I could tell only 5 minutes into Jake Speed that I was missing out by not watching this movie with my brother or those friends. The movie starts with some young people being abducted during a trip to Europe, one of them being chased in one of those ridiculous movie chases where people run for miles from a criminal, never once going into a store, using a phone or even turning to any other person on the street and saying, "Hey, can you help me here?"
Then, we cut to a family dinner, where the family of the kidnapped girl are speaking with "government nitwits" about how to get her back. Enter crazy ol' grandpa, who suggests contacting fictional characters, including the titular pulp novel star, "Jake Speed." Turns out that crazy ol' grandpa isn't so crazy, because an associate of Mr. Speed, played by Dennis Christopher from one of my all time favorites, Breaking Away, has convinced the man to take on their case.
Mr. Speed's entrance is pretty much incredible. He rolls in looking like a drunken 1980s college professor and doesn't utter a meaningful line of dialogue for a few minutes. When he does, it's a howler: "Sometimes you gotta do things the hard way." "Why?" "It reads better."
My co-worker was right: this movie IS so bad it's good. It features all the great hallmarks of stupid movies that are worth watching, namely bad dialogue, good actors making bizarre choices (John Hurt is the main bad guy!), and absolutely retarded characters making idiotic choices (the female lead decides to hire Jake to rescue her sister based on the fact that she sees the word "speed" on a few signs as she stands on a street corner). Sometimes you can watch three or four actors on the screen an it looks like each one of them things they are in a different movie.
I lost count of how many times I said, "What the fuck?" watching this thing. The scene in the African bar when a dude danced to a bizarre 80s-meets-tribal African version of "Maniac" from Flashdance... the scene where Speed hits the brakes on his jeep and says, for no reason, "Damn. We're runnin' out of time" and then drives right into the front of a barbershop... lines like "Hey sweet meat, how are they hangin', hey baby!"
The best exchange comes as the female protagonist is calling Speed out as a fraud:
Margaret Winston: If you're such a big deal, why haven't they ever made a movie?
Jake Speed: Ever try to deal with those people?

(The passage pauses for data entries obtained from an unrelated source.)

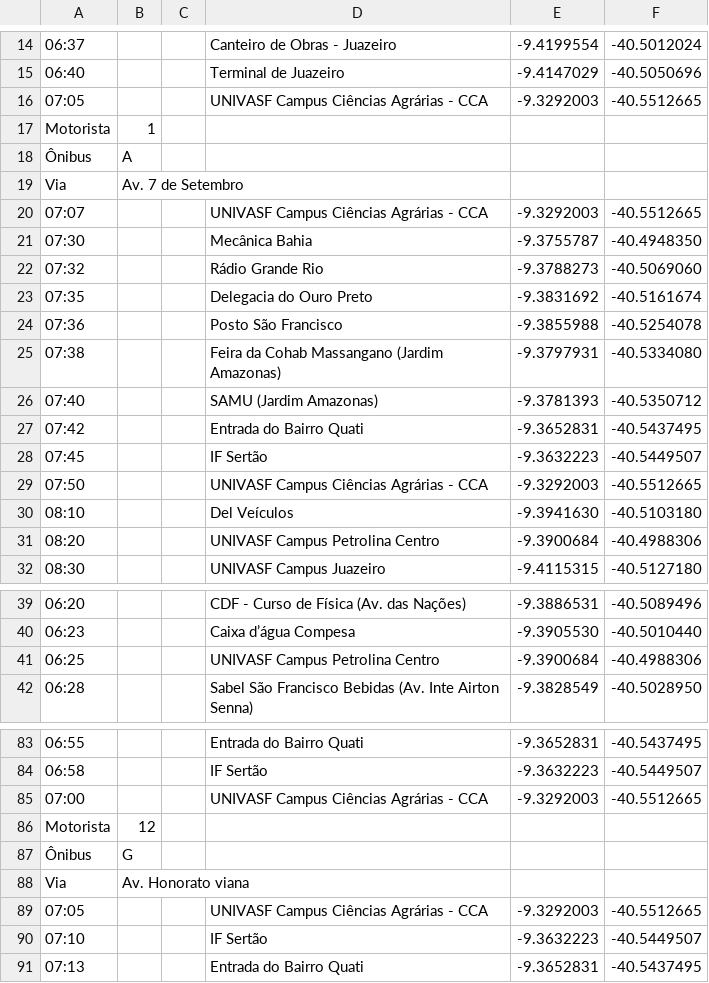
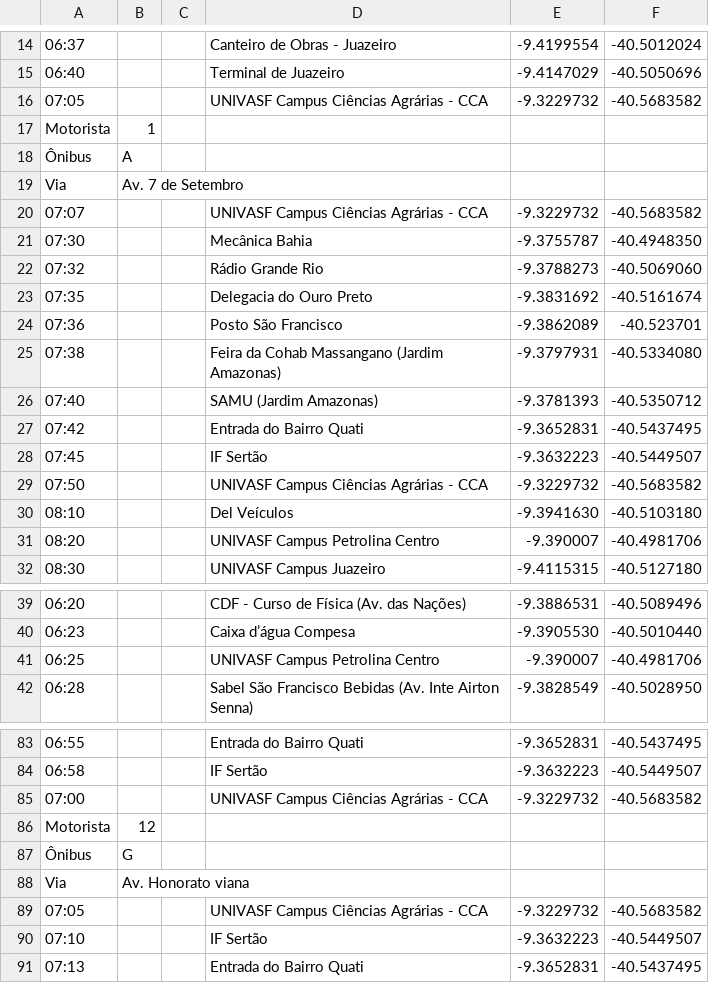
Before and after one commit to pedrosobral/rotas.json, a CSV file: routes.csv, drawn as a sheet; only a part is shown, gaps mark what is left out; the diff covers the shown part only; the diff names each change by its address in the sheet, - before the commit and + after, or states it on an @@ line.

```diff
--- a/routes.csv
+++ b/routes.csv
-E16: -9.3292003
+E16: -9.3229732
-F16: -40.5512665
+F16: -40.5683582
-E20: -9.3292003
+E20: -9.3229732
-F20: -40.5512665
+F20: -40.5683582
-E24: -9.3855988
+E24: -9.3862089
-F24: -40.5254078
+F24: -40.523701
-E29: -9.3292003
+E29: -9.3229732
-F29: -40.5512665
+F29: -40.5683582
-E31: -9.3900684
+E31: -9.390007
-F31: -40.4988306
+F31: -40.4981706
-E41: -9.3900684
+E41: -9.390007
-F41: -40.4988306
+F41: -40.4981706
-E85: -9.3292003
+E85: -9.3229732
-F85: -40.5512665
+F85: -40.5683582
-E89: -9.3292003
+E89: -9.3229732
-F89: -40.5512665
+F89: -40.5683582
```
Also changed, not shown: 136 edited cells elsewhere in this file, 2 other files.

Bad music, stupid characters, hilarious dialogue and absurdly random explosions. Jake Speed, you glorious turd.
For more on Jake Speed:
- Movie information at IMDB and Wikipedia.
- Buy the DVD? I'd say this one is more of a rental.
A dissection of the movie from The VHS Show: